Lester Alfonso came to Canada from the Philippines and that first year shaped who he is today. His film asks the question: if you could go back and speak to your 12-year-old self, what would you say? Alfonso attempts to answer this question by interviewing a dozen people about this pivotal moment in their lives. On the cusp of surging teenage hormones, 12-year-olds often experience emotions with more intensity. Adapting to a new country at this age can be overwhelming and initial impressions sometimes last a lifetime. The stories told recall both pleasure and pain - ranging from the joy of shopping in a store filled with goods to the shame of personal humiliation by a teacher.
Lester Alfonso, filmmaker
By collecting other people's stories and soliciting their words of advice, Alfonso is forced to face some painful memories from his own past. Will this journey finally set him free? Twelve is an utterly unique and visually stylish take on what it means to become Canadian.
I am well past forty, but after seeing Lester Alphonso's film on CBC I didn't know whether to laugh or cry.
My parents brought me to Canada earlier than 12, much earlier, but I could identify with the storm and stress of those poor kinds who were thrust into a culture cold, themselves exotic with no english and feeling like Martians.
Interesting, irritating, but almost bringing a yawn here.
I had moved through three cultures and alphabets before coming to Canada at the age of ten. Culture- shocked many times before ten. I felt like a young Hank Snow already, at ten. I been everywhere, man.
I could certainly feel the pain of those kids in the Mr. Alfonso's documentary and relate to their sense of alienation and woe. But, been there, done that. And still, I'm insecure.
But what is admirable about Mr. Alfonso's 12 is that he took what could have been a personal disaster--alienation, drugs, street gangs and instead installed himself into the Canadian film making aristocracy if the NFB could be termed such.
He makes a gentle statement on getting transplanted onto Canadian culture while definitely exotic in appearance and having to learn english, fast. Lose your accent or else.
But I wish I'd never seen his documentary.

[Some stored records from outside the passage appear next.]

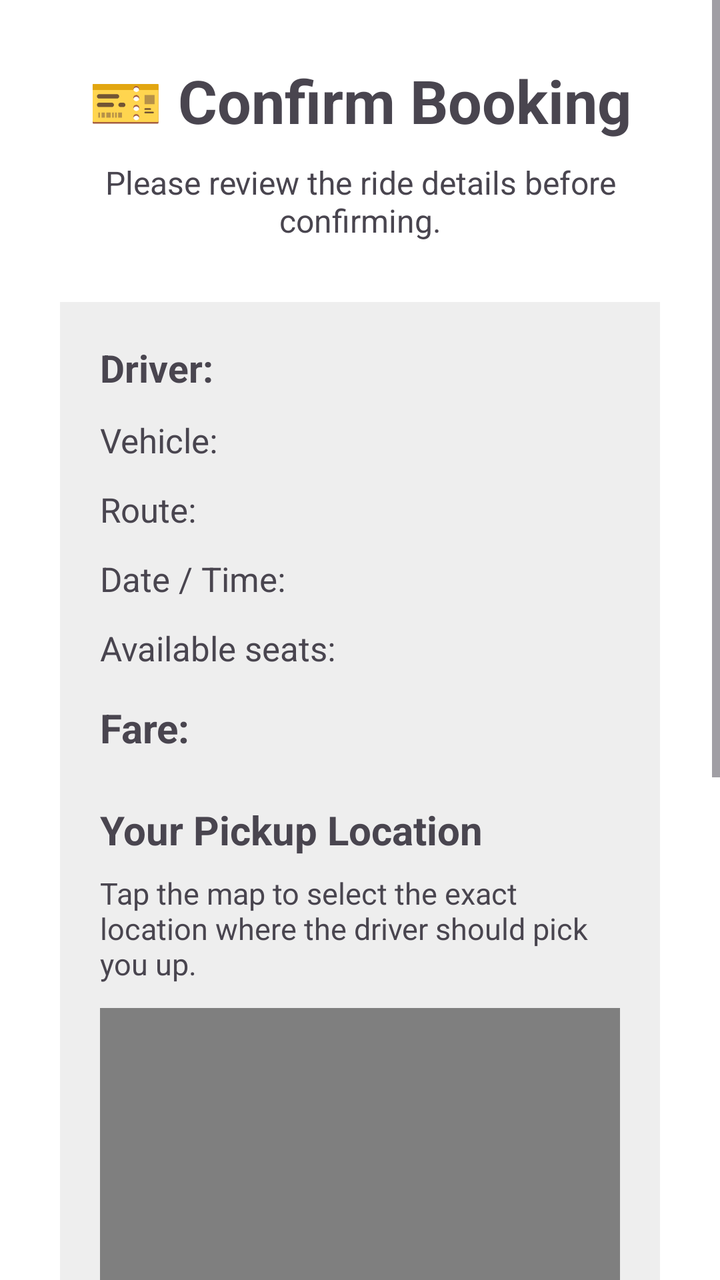
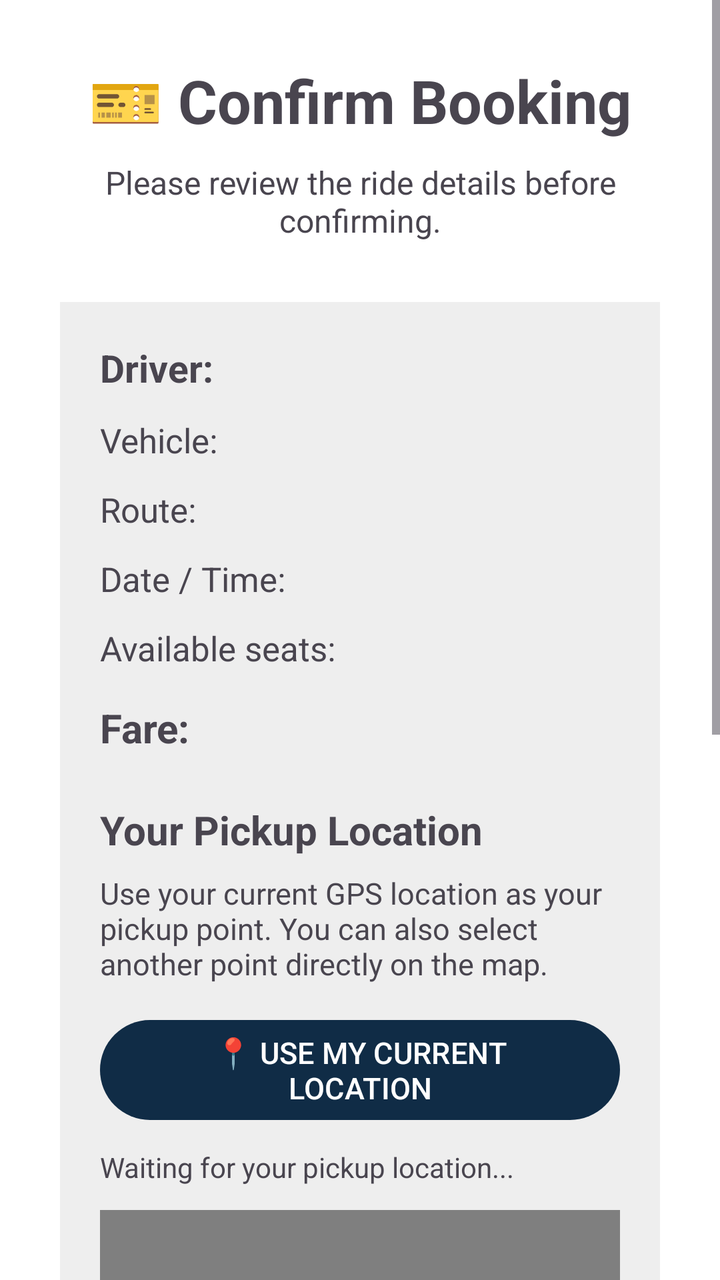

Before-and-after screenshots of an Android layout around one commit, followed by the original layout XML and the change that was made.
<!-- AndroidManifest.xml: application theme Theme.RideConnect -->
<!-- res/layout/activity_booking_confirmation.xml -->
<?xml version="1.0" encoding="utf-8"?>
<ScrollView
    xmlns:android="http://schemas.android.com/apk/res/android"
    android:layout_width="match_parent"
    android:layout_height="match_parent"
    android:background="#FFFFFF">

    <LinearLayout
        android:layout_width="match_parent"
        android:layout_height="wrap_content"
        android:orientation="vertical"
        android:padding="30dp">

        <TextView
            android:layout_width="wrap_content"
            android:layout_height="wrap_content"
            android:text="🎫 Confirm Booking"
            android:textSize="30sp"
            android:textStyle="bold"
            android:layout_gravity="center_horizontal"/>

        <TextView
            android:layout_width="wrap_content"
            android:layout_height="wrap_content"
            android:text="Please review the ride details before confirming."
            android:textSize="16sp"
            android:layout_gravity="center_horizontal"
            android:gravity="center"
            android:layout_marginTop="10dp"/>

        <LinearLayout
            android:layout_width="match_parent"
            android:layout_height="wrap_content"
            android:orientation="vertical"
            android:padding="20dp"
            android:layout_marginTop="30dp"
            android:background="#EEEEEE">

            <TextView
                android:id="@+id/bookingDriverText"
                android:layout_width="match_parent"
                android:layout_height="wrap_content"
                android:text="Driver:"
                android:textSize="19sp"
                android:textStyle="bold"/>

            <TextView
                android:id="@+id/bookingVehicleText"
                android:layout_width="match_parent"
                android:layout_height="wrap_content"
                android:text="Vehicle:"
                android:textSize="17sp"
                android:layout_marginTop="12dp"/>

            <TextView
                android:id="@+id/bookingRouteText"
                android:layout_width="match_parent"
                android:layout_height="wrap_content"
                android:text="Route:"
                android:textSize="17sp"
                android:layout_marginTop="12dp"/>

            <TextView
                android:id="@+id/bookingDateTimeText"
                android:layout_width="match_parent"
                android:layout_height="wrap_content"
                android:text="Date / Time:"
                android:textSize="17sp"
                android:layout_marginTop="12dp"/>

            <TextView
                android:id="@+id/bookingSeatsText"
                android:layout_width="match_parent"
                android:layout_height="wrap_content"
                android:text="Available seats:"
                android:textSize="17sp"
                android:layout_marginTop="12dp"/>

            <TextView
                android:id="@+id/bookingPriceText"
                android:layout_width="match_parent"
                android:layout_height="wrap_content"
                android:text="Fare:"
                android:textSize="20sp"
                android:textStyle="bold"
                android:layout_marginTop="15dp"/>


            <TextView
                android:id="@+id/passengerPickupHeading"
                android:layout_width="match_parent"
                android:layout_height="wrap_content"
                android:layout_marginTop="24dp"
                android:text="Your Pickup Location"
                android:textSize="20sp"
                android:textStyle="bold" />

            <TextView
                android:id="@+id/passengerPickupInstructions"
                android:layout_width="match_parent"
                android:layout_height="wrap_content"
                android:layout_marginTop="8dp"
                android:text="Tap the map to select the exact location where the driver should pick you up."
                android:textSize="15sp" />

            <org.osmdroid.views.MapView
                android:id="@+id/passengerPickupMap"
                android:layout_width="match_parent"
                android:layout_height="300dp"
                android:layout_marginTop="12dp" />

            <TextView
                android:id="@+id/passengerPickupAddressText"
                android:layout_width="match_parent"
                android:layout_height="wrap_content"
                android:layout_marginTop="12dp"
                android:text="No pickup point selected yet."
                android:textSize="16sp"
                android:textStyle="bold" />


        </LinearLayout>

        <Button
            android:id="@+id/confirmBookingButton"
            android:layout_width="match_parent"
            android:layout_height="wrap_content"
            android:text="✅ CONFIRM BOOKING"
            android:textSize="18sp"
            android:layout_marginTop="30dp"/>

        <Button
            android:id="@+id/cancelBookingButton"
            android:layout_width="match_parent"
            android:layout_height="wrap_content"
            android:text="CANCEL"
            android:layout_marginTop="10dp"
            android:layout_marginBottom="30dp"/>

    </LinearLayout>

</ScrollView>
<!-- resources referenced by this layout -->
<resources>
  <style name="Theme.RideConnect" parent="Base.Theme.RideConnect" />
  <style name="Base.Theme.RideConnect" parent="Theme.Material3.Light.NoActionBar">
  
          
          <item name="colorPrimary">@color/navy</item>
          <item name="colorOnPrimary">@color/white</item>
  
          <item name="colorSecondary">@color/teal</item>
          <item name="colorOnSecondary">@color/white</item>
  
          <item name="colorTertiary">@color/gold</item>
          <item name="colorOnTertiary">@color/navy</item>
  
          
          <item name="colorSurface">@color/card_white</item>
          <item name="colorOnSurface">@color/text_primary</item>
  
          
          <item name="android:statusBarColor">@color/navy</item>
          <item name="android:navigationBarColor">@color/card_white</item>
  
          <item name="android:windowLightStatusBar">false</item>
          <item name="android:windowLightNavigationBar">true</item>
  
          
          <item name="android:windowBackground">@color/screen_background</item>
  
          
          <item name="android:colorAccent">@color/teal</item>
  
      </style>
  <color name="navy">#102C46</color>
  <color name="white">#FFFFFFFF</color>
  <color name="teal">#167D83</color>
  <color name="gold">#F2B84B</color>
  <color name="card_white">#FFFFFF</color>
  <color name="text_primary">#172B3A</color>
  <color name="screen_background">#F4F6F8</color>
</resources>

<!-- the commit's change to res/layout/activity_booking_confirmation.xml (unified diff, before → after) -->
@@ -85,7 +85,6 @@
                 android:textStyle="bold"
                 android:layout_marginTop="15dp"/>
 
-
             <TextView
                 android:id="@+id/passengerPickupHeading"
                 android:layout_width="match_parent"
@@ -93,21 +92,37 @@
                 android:layout_marginTop="24dp"
                 android:text="Your Pickup Location"
                 android:textSize="20sp"
-                android:textStyle="bold" />
+                android:textStyle="bold"/>
 
             <TextView
                 android:id="@+id/passengerPickupInstructions"
                 android:layout_width="match_parent"
                 android:layout_height="wrap_content"
                 android:layout_marginTop="8dp"
-                android:text="Tap the map to select the exact location where the driver should pick you up."
-                android:textSize="15sp" />
+                android:text="Use your current GPS location as your pickup point. You can also select another point directly on the map."
+                android:textSize="15sp"/>
+
+            <Button
+                android:id="@+id/useCurrentLocationButton"
+                android:layout_width="match_parent"
+                android:layout_height="wrap_content"
+                android:layout_marginTop="14dp"
+                android:text="📍 USE MY CURRENT LOCATION"
+                android:textSize="15sp"/>
+
+            <TextView
+                android:id="@+id/pickupLocationStatusText"
+                android:layout_width="match_parent"
+                android:layout_height="wrap_content"
+                android:layout_marginTop="10dp"
+                android:text="Waiting for your pickup location..."
+                android:textSize="14sp"/>
 
             <org.osmdroid.views.MapView
                 android:id="@+id/passengerPickupMap"
                 android:layout_width="match_parent"
-                android:layout_height="300dp"
-                android:layout_marginTop="12dp" />
+                android:layout_height="260dp"
+                android:layout_marginTop="12dp"/>
 
             <TextView
                 android:id="@+id/passengerPickupAddressText"
@@ -116,8 +131,7 @@
                 android:layout_marginTop="12dp"
                 android:text="No pickup point selected yet."
                 android:textSize="16sp"
-                android:textStyle="bold" />
-
+                android:textStyle="bold"/>
 
         </LinearLayout>
 
@@ -127,7 +141,8 @@
             android:layout_height="wrap_content"
             android:text="✅ CONFIRM BOOKING"
             android:textSize="18sp"
-            android:layout_marginTop="30dp"/>
+            android:layout_marginTop="30dp"
+            android:enabled="false"/>
 
         <Button
             android:id="@+id/cancelBookingButton"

It is wrenching. The film is not especially wrenching, but it must be wrenching for any immigrant kid who himself had come into a culture cold, at ten or, for that matter at 12. Especially if he looks like a young Charlie Chan and is not Chinese at all. There is an example in the film of another young Philipino man stomped by Detroi rednecks over being "one of those Japs who make Toyotas."
I think Mr. Alfonso's burdens were greater than mine, though mine were bad enough.
Beatings on the playground for being foreign. Beatings at home for being a Canadian. "Cattlick. What are you doing in a Protestant school? Go to the separate school with the other Cattlicks." Couldn't win for losing.
The unexpected flying scholarship--perfect eyes, perfect IQ--and told at the end I couldn't graduate because I was from that Russkie place. This after I'd gone solo and all.
If I'd only not brought smelly pickles and polish sausage into the cockpit that day for lunch. A lunch is a lunch! How was I to know that garlic wards off not only vampires, but also flying insructors."You got your papers, son?"
I wish I had never seen Lester Alfonso's documentary.
It made me re-live some of the trauma.
But I also remember the triumphs.
Scholarsips, scholarships, scholarships. But always the disappointment at the end. Got your papers?
Graduating from university. But with what seemed to me the Polish mark. C.
"Immigrants aren't stupid," says the boss. "But they might as well be martians And they take our jobs."
The awkard attemps at small talk which come out in crudities. Sometimes obscenities. Nobody laughs. Stick with just plain passing back and forth of information. Talk about specifics only. Don't be a smart alec. Nobody likes a smart-ass. Be an immigrant robot.
It takes so long to get inside. Some never make it, turning to drugs and rock and roll.
I still wish I hadn's seem Mr. Alfonso's documentary.
He came to Canada at a time when there is instant acceptance in a pluralistic society.
Back in l949 it was different. You were a Displaced Person, a D.P. and therefore subhuman. It was the carryover of the previous Prime Minister, William Lyon Mackenzie King's dictum:
You have to be like us or go back home. And God help you if you look different from us.
Sometimes I feel that we who had to cut through genuine racial prejudice, State sponsored racial prejudice--were some sort of supporting army for the Lester Alfonsos who were to come.
Pecular case of Crow Jim now.
"You want a job with the CBC? You've got to be kidding.
Johnson? Your name is Johnson?
"You have to be 23 and exotic!"